• [Try it]:
Please return all the records exactly, with nothing left out.

Records drawn from a dataset
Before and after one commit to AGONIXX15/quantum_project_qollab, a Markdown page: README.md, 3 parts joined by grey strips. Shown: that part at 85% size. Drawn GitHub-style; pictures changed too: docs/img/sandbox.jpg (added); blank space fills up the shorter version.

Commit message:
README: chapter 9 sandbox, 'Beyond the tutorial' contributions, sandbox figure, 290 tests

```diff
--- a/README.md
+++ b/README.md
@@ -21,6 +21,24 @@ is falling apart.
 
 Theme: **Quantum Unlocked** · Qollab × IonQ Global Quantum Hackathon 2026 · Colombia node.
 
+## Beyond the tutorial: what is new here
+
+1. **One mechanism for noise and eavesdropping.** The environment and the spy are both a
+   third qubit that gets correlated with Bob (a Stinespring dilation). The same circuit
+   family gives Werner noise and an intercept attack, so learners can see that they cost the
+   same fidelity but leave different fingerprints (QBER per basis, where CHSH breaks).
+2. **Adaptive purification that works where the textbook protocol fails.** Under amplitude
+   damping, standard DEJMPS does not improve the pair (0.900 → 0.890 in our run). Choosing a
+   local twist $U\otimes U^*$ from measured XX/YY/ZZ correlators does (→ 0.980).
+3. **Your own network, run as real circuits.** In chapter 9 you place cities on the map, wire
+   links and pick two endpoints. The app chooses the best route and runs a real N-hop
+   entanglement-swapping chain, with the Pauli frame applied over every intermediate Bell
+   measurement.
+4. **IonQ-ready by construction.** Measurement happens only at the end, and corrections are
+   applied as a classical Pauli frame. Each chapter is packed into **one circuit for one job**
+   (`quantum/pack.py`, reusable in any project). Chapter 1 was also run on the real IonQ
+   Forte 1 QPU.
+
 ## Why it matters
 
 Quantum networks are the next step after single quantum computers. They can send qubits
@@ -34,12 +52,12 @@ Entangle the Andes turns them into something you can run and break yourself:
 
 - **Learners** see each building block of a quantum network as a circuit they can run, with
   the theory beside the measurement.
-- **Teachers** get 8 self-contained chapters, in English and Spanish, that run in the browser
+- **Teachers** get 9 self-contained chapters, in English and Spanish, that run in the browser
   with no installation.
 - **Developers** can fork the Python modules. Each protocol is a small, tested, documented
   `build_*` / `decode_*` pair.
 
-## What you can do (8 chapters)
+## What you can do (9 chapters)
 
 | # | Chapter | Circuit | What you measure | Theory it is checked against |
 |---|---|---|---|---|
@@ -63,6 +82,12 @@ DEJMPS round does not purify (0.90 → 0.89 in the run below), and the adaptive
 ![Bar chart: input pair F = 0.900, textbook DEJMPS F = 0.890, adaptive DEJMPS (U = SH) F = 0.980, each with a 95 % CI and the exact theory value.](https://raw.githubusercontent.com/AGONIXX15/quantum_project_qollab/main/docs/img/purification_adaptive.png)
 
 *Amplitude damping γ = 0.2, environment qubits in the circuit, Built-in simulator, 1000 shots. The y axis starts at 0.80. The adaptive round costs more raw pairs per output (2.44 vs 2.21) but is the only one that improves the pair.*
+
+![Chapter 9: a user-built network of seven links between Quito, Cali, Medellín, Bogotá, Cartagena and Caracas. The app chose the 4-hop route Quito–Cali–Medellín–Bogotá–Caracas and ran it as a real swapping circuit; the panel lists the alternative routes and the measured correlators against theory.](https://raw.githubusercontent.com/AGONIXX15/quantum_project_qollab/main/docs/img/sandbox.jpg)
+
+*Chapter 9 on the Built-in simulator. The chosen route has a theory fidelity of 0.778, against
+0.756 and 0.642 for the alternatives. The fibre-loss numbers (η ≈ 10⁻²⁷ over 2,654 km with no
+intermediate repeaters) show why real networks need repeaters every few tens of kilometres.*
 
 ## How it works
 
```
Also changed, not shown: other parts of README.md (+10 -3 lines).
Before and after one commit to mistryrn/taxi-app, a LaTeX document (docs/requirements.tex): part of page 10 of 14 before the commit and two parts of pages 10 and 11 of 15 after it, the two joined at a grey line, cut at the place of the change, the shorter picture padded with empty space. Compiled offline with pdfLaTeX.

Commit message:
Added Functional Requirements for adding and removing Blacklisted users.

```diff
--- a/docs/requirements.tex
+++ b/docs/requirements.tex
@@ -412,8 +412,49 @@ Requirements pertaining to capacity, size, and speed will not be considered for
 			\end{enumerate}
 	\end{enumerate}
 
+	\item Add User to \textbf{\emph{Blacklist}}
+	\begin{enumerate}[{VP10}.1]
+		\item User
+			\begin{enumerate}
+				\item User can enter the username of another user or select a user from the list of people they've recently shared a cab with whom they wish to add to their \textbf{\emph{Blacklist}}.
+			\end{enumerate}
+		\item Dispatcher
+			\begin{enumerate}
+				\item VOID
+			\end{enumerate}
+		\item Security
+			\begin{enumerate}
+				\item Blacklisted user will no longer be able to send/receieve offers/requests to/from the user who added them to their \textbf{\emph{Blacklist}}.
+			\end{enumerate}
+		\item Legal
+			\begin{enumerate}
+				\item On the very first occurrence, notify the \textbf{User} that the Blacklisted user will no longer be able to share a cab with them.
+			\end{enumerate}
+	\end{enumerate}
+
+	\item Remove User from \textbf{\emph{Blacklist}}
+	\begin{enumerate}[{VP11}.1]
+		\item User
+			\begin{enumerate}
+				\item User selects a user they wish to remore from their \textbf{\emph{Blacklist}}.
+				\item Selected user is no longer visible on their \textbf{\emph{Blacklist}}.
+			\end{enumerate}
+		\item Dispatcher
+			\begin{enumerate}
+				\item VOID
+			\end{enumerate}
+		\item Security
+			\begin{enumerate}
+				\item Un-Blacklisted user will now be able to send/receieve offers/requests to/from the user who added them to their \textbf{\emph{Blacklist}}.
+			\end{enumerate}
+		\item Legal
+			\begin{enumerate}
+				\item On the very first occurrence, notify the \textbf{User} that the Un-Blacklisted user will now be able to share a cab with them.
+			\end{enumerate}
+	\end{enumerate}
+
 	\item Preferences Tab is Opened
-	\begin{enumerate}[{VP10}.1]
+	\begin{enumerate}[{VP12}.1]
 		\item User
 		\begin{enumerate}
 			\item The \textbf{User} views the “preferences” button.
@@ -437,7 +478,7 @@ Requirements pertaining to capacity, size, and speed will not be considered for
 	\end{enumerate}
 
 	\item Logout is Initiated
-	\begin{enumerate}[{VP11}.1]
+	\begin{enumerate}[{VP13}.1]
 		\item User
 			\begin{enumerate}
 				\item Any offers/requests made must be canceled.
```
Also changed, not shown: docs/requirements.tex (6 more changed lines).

• [Final answer]:
Before and after one commit to AGONIXX15/quantum_project_qollab, a Markdown page: README.md, 3 parts joined by grey strips. Shown: that part at 85% size. Drawn GitHub-style; pictures changed too: docs/img/sandbox.jpg (added); blank space fills up the shorter version.

Commit message:
README: chapter 9 sandbox, 'Beyond the tutorial' contributions, sandbox figure, 290 tests

```diff
--- a/README.md
+++ b/README.md
@@ -21,6 +21,24 @@ is falling apart.
 
 Theme: **Quantum Unlocked** · Qollab × IonQ Global Quantum Hackathon 2026 · Colombia node.
 
+## Beyond the tutorial: what is new here
+
+1. **One mechanism for noise and eavesdropping.** The environment and the spy are both a
+   third qubit that gets correlated with Bob (a Stinespring dilation). The same circuit
+   family gives Werner noise and an intercept attack, so learners can see that they cost the
+   same fidelity but leave different fingerprints (QBER per basis, where CHSH breaks).
+2. **Adaptive purification that works where the textbook protocol fails.** Under amplitude
+   damping, standard DEJMPS does not improve the pair (0.900 → 0.890 in our run). Choosing a
+   local twist $U\otimes U^*$ from measured XX/YY/ZZ correlators does (→ 0.980).
+3. **Your own network, run as real circuits.** In chapter 9 you place cities on the map, wire
+   links and pick two endpoints. The app chooses the best route and runs a real N-hop
+   entanglement-swapping chain, with the Pauli frame applied over every intermediate Bell
+   measurement.
+4. **IonQ-ready by construction.** Measurement happens only at the end, and corrections are
+   applied as a classical Pauli frame. Each chapter is packed into **one circuit for one job**
+   (`quantum/pack.py`, reusable in any project). Chapter 1 was also run on the real IonQ
+   Forte 1 QPU.
+
 ## Why it matters
 
 Quantum networks are the next step after single quantum computers. They can send qubits
@@ -34,12 +52,12 @@ Entangle the Andes turns them into something you can run and break yourself:
 
 - **Learners** see each building block of a quantum network as a circuit they can run, with
   the theory beside the measurement.
-- **Teachers** get 8 self-contained chapters, in English and Spanish, that run in the browser
+- **Teachers** get 9 self-contained chapters, in English and Spanish, that run in the browser
   with no installation.
 - **Developers** can fork the Python modules. Each protocol is a small, tested, documented
   `build_*` / `decode_*` pair.
 
-## What you can do (8 chapters)
+## What you can do (9 chapters)
 
 | # | Chapter | Circuit | What you measure | Theory it is checked against |
 |---|---|---|---|---|
@@ -63,6 +82,12 @@ DEJMPS round does not purify (0.90 → 0.89 in the run below), and the adaptive
 ![Bar chart: input pair F = 0.900, textbook DEJMPS F = 0.890, adaptive DEJMPS (U = SH) F = 0.980, each with a 95 % CI and the exact theory value.](https://raw.githubusercontent.com/AGONIXX15/quantum_project_qollab/main/docs/img/purification_adaptive.png)
 
 *Amplitude damping γ = 0.2, environment qubits in the circuit, Built-in simulator, 1000 shots. The y axis starts at 0.80. The adaptive round costs more raw pairs per output (2.44 vs 2.21) but is the only one that improves the pair.*
+
+![Chapter 9: a user-built network of seven links between Quito, Cali, Medellín, Bogotá, Cartagena and Caracas. The app chose the 4-hop route Quito–Cali–Medellín–Bogotá–Caracas and ran it as a real swapping circuit; the panel lists the alternative routes and the measured correlators against theory.](https://raw.githubusercontent.com/AGONIXX15/quantum_project_qollab/main/docs/img/sandbox.jpg)
+
+*Chapter 9 on the Built-in simulator. The chosen route has a theory fidelity of 0.778, against
+0.756 and 0.642 for the alternatives. The fibre-loss numbers (η ≈ 10⁻²⁷ over 2,654 km with no
+intermediate repeaters) show why real networks need repeaters every few tens of kilometres.*
 
 ## How it works
 
```
Also changed, not shown: other parts of README.md (+10 -3 lines).
Before and after one commit to mistryrn/taxi-app, a LaTeX document (docs/requirements.tex): part of page 10 of 14 before the commit and two parts of pages 10 and 11 of 15 after it, the two joined at a grey line, cut at the place of the change, the shorter picture padded with empty space. Compiled offline with pdfLaTeX.

Commit message:
Added Functional Requirements for adding and removing Blacklisted users.

```diff
--- a/docs/requirements.tex
+++ b/docs/requirements.tex
@@ -412,8 +412,49 @@ Requirements pertaining to capacity, size, and speed will not be considered for
 			\end{enumerate}
 	\end{enumerate}
 
+	\item Add User to \textbf{\emph{Blacklist}}
+	\begin{enumerate}[{VP10}.1]
+		\item User
+			\begin{enumerate}
+				\item User can enter the username of another user or select a user from the list of people they've recently shared a cab with whom they wish to add to their \textbf{\emph{Blacklist}}.
+			\end{enumerate}
+		\item Dispatcher
+			\begin{enumerate}
+				\item VOID
+			\end{enumerate}
+		\item Security
+			\begin{enumerate}
+				\item Blacklisted user will no longer be able to send/receieve offers/requests to/from the user who added them to their \textbf{\emph{Blacklist}}.
+			\end{enumerate}
+		\item Legal
+			\begin{enumerate}
+				\item On the very first occurrence, notify the \textbf{User} that the Blacklisted user will no longer be able to share a cab with them.
+			\end{enumerate}
+	\end{enumerate}
+
+	\item Remove User from \textbf{\emph{Blacklist}}
+	\begin{enumerate}[{VP11}.1]
+		\item User
+			\begin{enumerate}
+				\item User selects a user they wish to remore from their \textbf{\emph{Blacklist}}.
+				\item Selected user is no longer visible on their \textbf{\emph{Blacklist}}.
+			\end{enumerate}
+		\item Dispatcher
+			\begin{enumerate}
+				\item VOID
+			\end{enumerate}
+		\item Security
+			\begin{enumerate}
+				\item Un-Blacklisted user will now be able to send/receieve offers/requests to/from the user who added them to their \textbf{\emph{Blacklist}}.
+			\end{enumerate}
+		\item Legal
+			\begin{enumerate}
+				\item On the very first occurrence, notify the \textbf{User} that the Un-Blacklisted user will now be able to share a cab with them.
+			\end{enumerate}
+	\end{enumerate}
+
 	\item Preferences Tab is Opened
-	\begin{enumerate}[{VP10}.1]
+	\begin{enumerate}[{VP12}.1]
 		\item User
 		\begin{enumerate}
 			\item The \textbf{User} views the “preferences” button.
@@ -437,7 +478,7 @@ Requirements pertaining to capacity, size, and speed will not be considered for
 	\end{enumerate}
 
 	\item Logout is Initiated
-	\begin{enumerate}[{VP11}.1]
+	\begin{enumerate}[{VP13}.1]
 		\item User
 			\begin{enumerate}
 				\item Any offers/requests made must be canceled.
```
Also changed, not shown: docs/requirements.tex (6 more changed lines).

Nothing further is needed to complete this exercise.